> _Brief_:
Print the data that follows exactly, leaving nothing out.

>>>

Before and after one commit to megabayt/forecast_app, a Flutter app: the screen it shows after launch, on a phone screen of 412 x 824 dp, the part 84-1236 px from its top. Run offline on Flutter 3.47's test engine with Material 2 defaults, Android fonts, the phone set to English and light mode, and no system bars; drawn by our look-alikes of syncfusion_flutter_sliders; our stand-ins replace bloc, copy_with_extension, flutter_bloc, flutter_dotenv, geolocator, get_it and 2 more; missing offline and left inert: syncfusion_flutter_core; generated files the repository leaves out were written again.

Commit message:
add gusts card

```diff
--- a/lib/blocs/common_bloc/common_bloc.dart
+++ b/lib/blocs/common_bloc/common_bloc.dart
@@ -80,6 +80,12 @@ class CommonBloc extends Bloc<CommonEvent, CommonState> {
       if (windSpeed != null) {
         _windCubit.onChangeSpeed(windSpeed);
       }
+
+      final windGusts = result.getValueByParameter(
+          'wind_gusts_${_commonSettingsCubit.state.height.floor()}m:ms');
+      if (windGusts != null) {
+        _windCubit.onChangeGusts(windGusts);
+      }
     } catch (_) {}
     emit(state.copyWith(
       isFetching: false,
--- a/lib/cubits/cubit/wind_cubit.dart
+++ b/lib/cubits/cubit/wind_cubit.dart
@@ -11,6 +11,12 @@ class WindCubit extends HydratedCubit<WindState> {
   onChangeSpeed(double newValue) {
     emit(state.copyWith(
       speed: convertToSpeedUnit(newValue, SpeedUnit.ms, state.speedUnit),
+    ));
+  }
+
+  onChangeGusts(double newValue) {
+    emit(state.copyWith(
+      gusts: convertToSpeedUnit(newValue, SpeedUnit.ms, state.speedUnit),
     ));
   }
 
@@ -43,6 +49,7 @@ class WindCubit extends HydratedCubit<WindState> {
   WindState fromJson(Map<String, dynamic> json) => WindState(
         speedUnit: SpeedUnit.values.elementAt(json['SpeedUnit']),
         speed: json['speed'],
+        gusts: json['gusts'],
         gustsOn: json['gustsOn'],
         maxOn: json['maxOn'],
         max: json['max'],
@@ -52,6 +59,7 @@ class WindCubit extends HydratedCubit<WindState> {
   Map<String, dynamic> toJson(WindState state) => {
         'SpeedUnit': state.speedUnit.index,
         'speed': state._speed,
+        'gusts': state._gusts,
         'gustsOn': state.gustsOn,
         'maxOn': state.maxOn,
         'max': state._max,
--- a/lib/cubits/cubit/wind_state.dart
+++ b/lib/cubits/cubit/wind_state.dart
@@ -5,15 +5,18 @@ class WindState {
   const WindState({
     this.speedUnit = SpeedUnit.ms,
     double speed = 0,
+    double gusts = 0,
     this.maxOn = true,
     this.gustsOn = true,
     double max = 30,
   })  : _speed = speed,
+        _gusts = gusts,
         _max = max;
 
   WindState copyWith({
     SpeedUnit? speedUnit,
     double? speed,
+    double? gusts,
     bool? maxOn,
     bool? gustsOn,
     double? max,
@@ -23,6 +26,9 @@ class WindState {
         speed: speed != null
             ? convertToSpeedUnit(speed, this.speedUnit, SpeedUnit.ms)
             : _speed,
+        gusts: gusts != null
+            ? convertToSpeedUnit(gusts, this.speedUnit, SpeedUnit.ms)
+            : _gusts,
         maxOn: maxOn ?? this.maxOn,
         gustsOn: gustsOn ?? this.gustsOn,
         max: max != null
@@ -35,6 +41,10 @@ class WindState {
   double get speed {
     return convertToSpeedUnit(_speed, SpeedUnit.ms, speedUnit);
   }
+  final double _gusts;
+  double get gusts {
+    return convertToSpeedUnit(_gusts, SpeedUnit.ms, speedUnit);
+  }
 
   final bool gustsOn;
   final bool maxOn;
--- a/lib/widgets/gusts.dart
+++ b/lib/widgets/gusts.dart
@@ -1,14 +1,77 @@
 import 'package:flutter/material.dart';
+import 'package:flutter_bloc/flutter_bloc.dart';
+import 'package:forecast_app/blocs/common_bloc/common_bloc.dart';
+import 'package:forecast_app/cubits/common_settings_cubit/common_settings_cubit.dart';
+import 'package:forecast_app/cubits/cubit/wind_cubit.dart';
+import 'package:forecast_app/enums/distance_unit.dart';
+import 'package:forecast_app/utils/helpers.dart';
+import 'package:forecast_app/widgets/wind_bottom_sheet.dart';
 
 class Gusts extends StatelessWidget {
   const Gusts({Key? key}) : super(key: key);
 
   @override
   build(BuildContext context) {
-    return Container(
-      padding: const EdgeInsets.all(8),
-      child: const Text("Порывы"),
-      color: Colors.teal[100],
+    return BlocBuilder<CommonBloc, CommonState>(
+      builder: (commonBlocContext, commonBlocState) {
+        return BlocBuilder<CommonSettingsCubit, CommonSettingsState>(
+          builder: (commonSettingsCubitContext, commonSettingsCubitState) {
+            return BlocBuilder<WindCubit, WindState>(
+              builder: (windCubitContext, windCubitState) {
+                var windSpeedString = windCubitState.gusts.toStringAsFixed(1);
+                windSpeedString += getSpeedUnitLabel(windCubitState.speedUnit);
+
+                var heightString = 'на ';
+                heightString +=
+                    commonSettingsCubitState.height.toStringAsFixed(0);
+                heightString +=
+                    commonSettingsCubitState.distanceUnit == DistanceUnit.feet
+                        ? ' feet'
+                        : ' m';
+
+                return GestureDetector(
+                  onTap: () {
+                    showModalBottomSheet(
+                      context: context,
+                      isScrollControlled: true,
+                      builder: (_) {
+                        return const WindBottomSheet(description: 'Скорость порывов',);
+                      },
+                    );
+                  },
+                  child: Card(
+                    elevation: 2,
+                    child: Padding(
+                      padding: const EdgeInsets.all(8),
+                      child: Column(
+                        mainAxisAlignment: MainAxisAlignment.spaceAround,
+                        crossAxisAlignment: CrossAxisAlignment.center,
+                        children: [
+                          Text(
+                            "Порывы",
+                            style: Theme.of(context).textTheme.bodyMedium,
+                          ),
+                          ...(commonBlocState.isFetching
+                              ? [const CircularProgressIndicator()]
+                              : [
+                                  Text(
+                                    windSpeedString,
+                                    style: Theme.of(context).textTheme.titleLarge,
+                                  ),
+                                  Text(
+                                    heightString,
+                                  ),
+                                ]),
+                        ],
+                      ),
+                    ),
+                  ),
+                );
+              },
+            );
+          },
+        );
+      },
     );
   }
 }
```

<<<

> _Finished exercise_:
Before and after one commit to megabayt/forecast_app, a Flutter app: the screen it shows after launch, on a phone screen of 412 x 824 dp, the part 84-1236 px from its top. Run offline on Flutter 3.47's test engine with Material 2 defaults, Android fonts, the phone set to English and light mode, and no system bars; drawn by our look-alikes of syncfusion_flutter_sliders; our stand-ins replace bloc, copy_with_extension, flutter_bloc, flutter_dotenv, geolocator, get_it and 2 more; missing offline and left inert: syncfusion_flutter_core; generated files the repository leaves out were written again.

Commit message:
add gusts card

```diff
--- a/lib/blocs/common_bloc/common_bloc.dart
+++ b/lib/blocs/common_bloc/common_bloc.dart
@@ -80,6 +80,12 @@ class CommonBloc extends Bloc<CommonEvent, CommonState> {
       if (windSpeed != null) {
         _windCubit.onChangeSpeed(windSpeed);
       }
+
+      final windGusts = result.getValueByParameter(
+          'wind_gusts_${_commonSettingsCubit.state.height.floor()}m:ms');
+      if (windGusts != null) {
+        _windCubit.onChangeGusts(windGusts);
+      }
     } catch (_) {}
     emit(state.copyWith(
       isFetching: false,
--- a/lib/cubits/cubit/wind_cubit.dart
+++ b/lib/cubits/cubit/wind_cubit.dart
@@ -11,6 +11,12 @@ class WindCubit extends HydratedCubit<WindState> {
   onChangeSpeed(double newValue) {
     emit(state.copyWith(
       speed: convertToSpeedUnit(newValue, SpeedUnit.ms, state.speedUnit),
+    ));
+  }
+
+  onChangeGusts(double newValue) {
+    emit(state.copyWith(
+      gusts: convertToSpeedUnit(newValue, SpeedUnit.ms, state.speedUnit),
     ));
   }
 
@@ -43,6 +49,7 @@ class WindCubit extends HydratedCubit<WindState> {
   WindState fromJson(Map<String, dynamic> json) => WindState(
         speedUnit: SpeedUnit.values.elementAt(json['SpeedUnit']),
         speed: json['speed'],
+        gusts: json['gusts'],
         gustsOn: json['gustsOn'],
         maxOn: json['maxOn'],
         max: json['max'],
@@ -52,6 +59,7 @@ class WindCubit extends HydratedCubit<WindState> {
   Map<String, dynamic> toJson(WindState state) => {
         'SpeedUnit': state.speedUnit.index,
         'speed': state._speed,
+        'gusts': state._gusts,
         'gustsOn': state.gustsOn,
         'maxOn': state.maxOn,
         'max': state._max,
--- a/lib/cubits/cubit/wind_state.dart
+++ b/lib/cubits/cubit/wind_state.dart
@@ -5,15 +5,18 @@ class WindState {
   const WindState({
     this.speedUnit = SpeedUnit.ms,
     double speed = 0,
+    double gusts = 0,
     this.maxOn = true,
     this.gustsOn = true,
     double max = 30,
   })  : _speed = speed,
+        _gusts = gusts,
         _max = max;
 
   WindState copyWith({
     SpeedUnit? speedUnit,
     double? speed,
+    double? gusts,
     bool? maxOn,
     bool? gustsOn,
     double? max,
@@ -23,6 +26,9 @@ class WindState {
         speed: speed != null
             ? convertToSpeedUnit(speed, this.speedUnit, SpeedUnit.ms)
             : _speed,
+        gusts: gusts != null
+            ? convertToSpeedUnit(gusts, this.speedUnit, SpeedUnit.ms)
+            : _gusts,
         maxOn: maxOn ?? this.maxOn,
         gustsOn: gustsOn ?? this.gustsOn,
         max: max != null
@@ -35,6 +41,10 @@ class WindState {
   double get speed {
     return convertToSpeedUnit(_speed, SpeedUnit.ms, speedUnit);
   }
+  final double _gusts;
+  double get gusts {
+    return convertToSpeedUnit(_gusts, SpeedUnit.ms, speedUnit);
+  }
 
   final bool gustsOn;
   final bool maxOn;
--- a/lib/widgets/gusts.dart
+++ b/lib/widgets/gusts.dart
@@ -1,14 +1,77 @@
 import 'package:flutter/material.dart';
+import 'package:flutter_bloc/flutter_bloc.dart';
+import 'package:forecast_app/blocs/common_bloc/common_bloc.dart';
+import 'package:forecast_app/cubits/common_settings_cubit/common_settings_cubit.dart';
+import 'package:forecast_app/cubits/cubit/wind_cubit.dart';
+import 'package:forecast_app/enums/distance_unit.dart';
+import 'package:forecast_app/utils/helpers.dart';
+import 'package:forecast_app/widgets/wind_bottom_sheet.dart';
 
 class Gusts extends StatelessWidget {
   const Gusts({Key? key}) : super(key: key);
 
   @override
   build(BuildContext context) {
-    return Container(
-      padding: const EdgeInsets.all(8),
-      child: const Text("Порывы"),
-      color: Colors.teal[100],
+    return BlocBuilder<CommonBloc, CommonState>(
+      builder: (commonBlocContext, commonBlocState) {
+        return BlocBuilder<CommonSettingsCubit, CommonSettingsState>(
+          builder: (commonSettingsCubitContext, commonSettingsCubitState) {
+            return BlocBuilder<WindCubit, WindState>(
+              builder: (windCubitContext, windCubitState) {
+                var windSpeedString = windCubitState.gusts.toStringAsFixed(1);
+                windSpeedString += getSpeedUnitLabel(windCubitState.speedUnit);
+
+                var heightString = 'на ';
+                heightString +=
+                    commonSettingsCubitState.height.toStringAsFixed(0);
+                heightString +=
+                    commonSettingsCubitState.distanceUnit == DistanceUnit.feet
+                        ? ' feet'
+                        : ' m';
+
+                return GestureDetector(
+                  onTap: () {
+                    showModalBottomSheet(
+                      context: context,
+                      isScrollControlled: true,
+                      builder: (_) {
+                        return const WindBottomSheet(description: 'Скорость порывов',);
+                      },
+                    );
+                  },
+                  child: Card(
+                    elevation: 2,
+                    child: Padding(
+                      padding: const EdgeInsets.all(8),
+                      child: Column(
+                        mainAxisAlignment: MainAxisAlignment.spaceAround,
+                        crossAxisAlignment: CrossAxisAlignment.center,
+                        children: [
+                          Text(
+                            "Порывы",
+                            style: Theme.of(context).textTheme.bodyMedium,
+                          ),
+                          ...(commonBlocState.isFetching
+                              ? [const CircularProgressIndicator()]
+                              : [
+                                  Text(
+                                    windSpeedString,
+                                    style: Theme.of(context).textTheme.titleLarge,
+                                  ),
+                                  Text(
+                                    heightString,
+                                  ),
+                                ]),
+                        ],
+                      ),
+                    ),
+                  ),
+                );
+              },
+            );
+          },
+        );
+      },
     );
   }
 }
```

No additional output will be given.